(STORED DATA Opens)

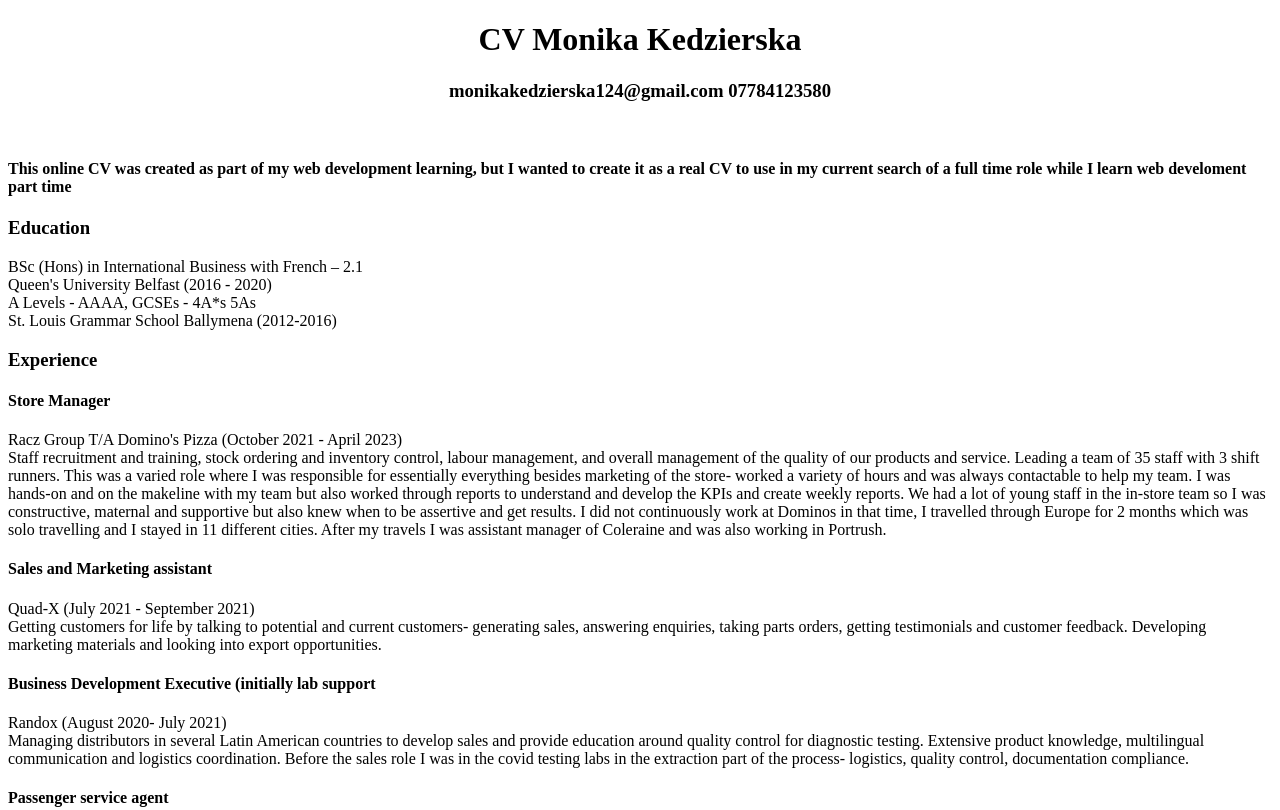
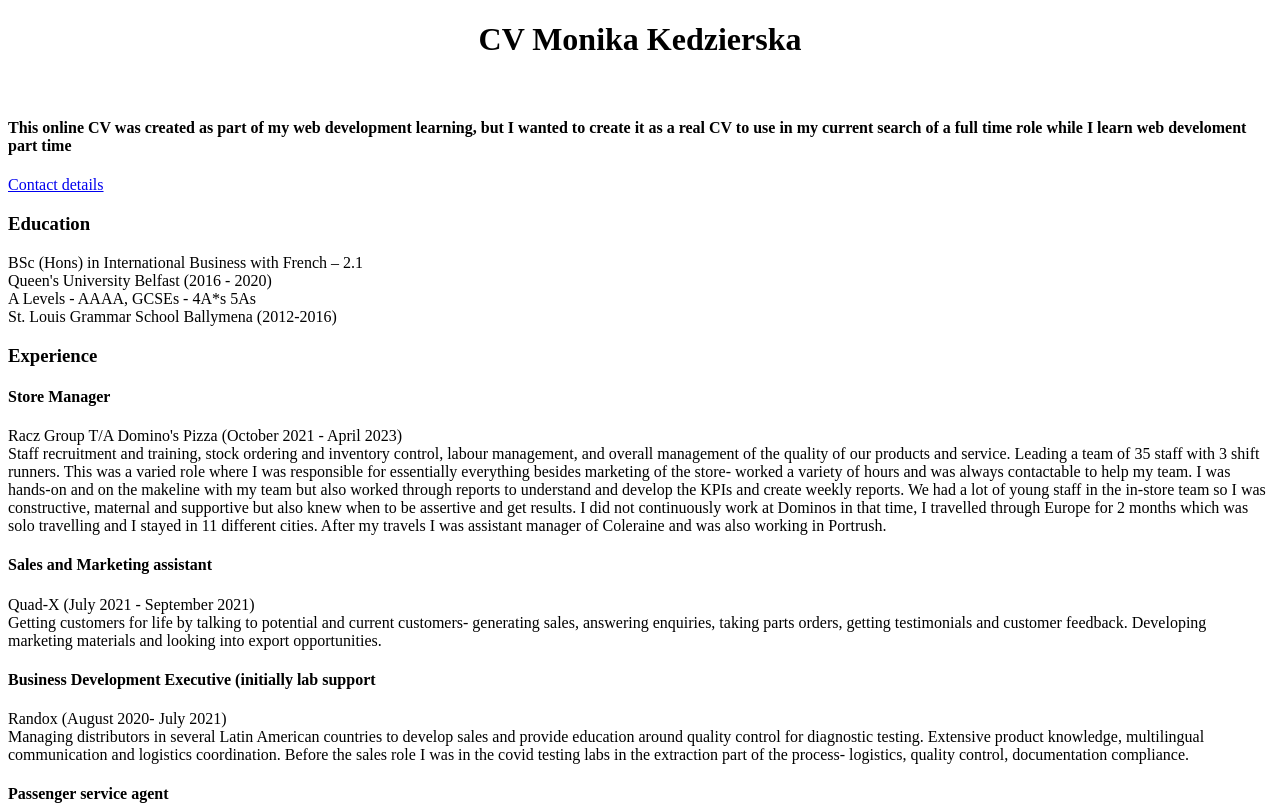
Before and after one commit to mon124/CV-Monika-Kedzierska, a plain HTML site: page index.html in a window 1280 px wide. Shown: the top 810 px of the page. Drawn offline with Linux system fonts and the light colour scheme.

Commit message:
Update index.html

```diff
--- a/index.html
+++ b/index.html
@@ -8,12 +8,12 @@
 <title>CV Monika Kedzierska</title>
 <body>
     <h1><center>CV Monika Kedzierska</center></h1>
-    <center><h3>monikakedzierska124@gmail.com 07784123580</center></h3>
+
     <br>
 
     <H4>This online CV was created as part of my web development learning, but I wanted to create it as a real CV to use in my current search of a full time role
     while I learn web develoment part time</H4>
-
+    <a href="./contact.html">Contact details</a>
 
     <h3>Education</h3>
     <p>BSc (Hons) in International Business with French – 2.1 <br>
```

(STORED DATA Closes)

◆ **TASK**
Keep only the lines of the listing that contain the word "part", and copy them.

◆ **OUTPUT OF THE EXERCISE**
     <H4>This online CV was created as part of my web development learning, but I wanted to create it as a real CV to use in my current search of a full time role
     while I learn web develoment part time</H4>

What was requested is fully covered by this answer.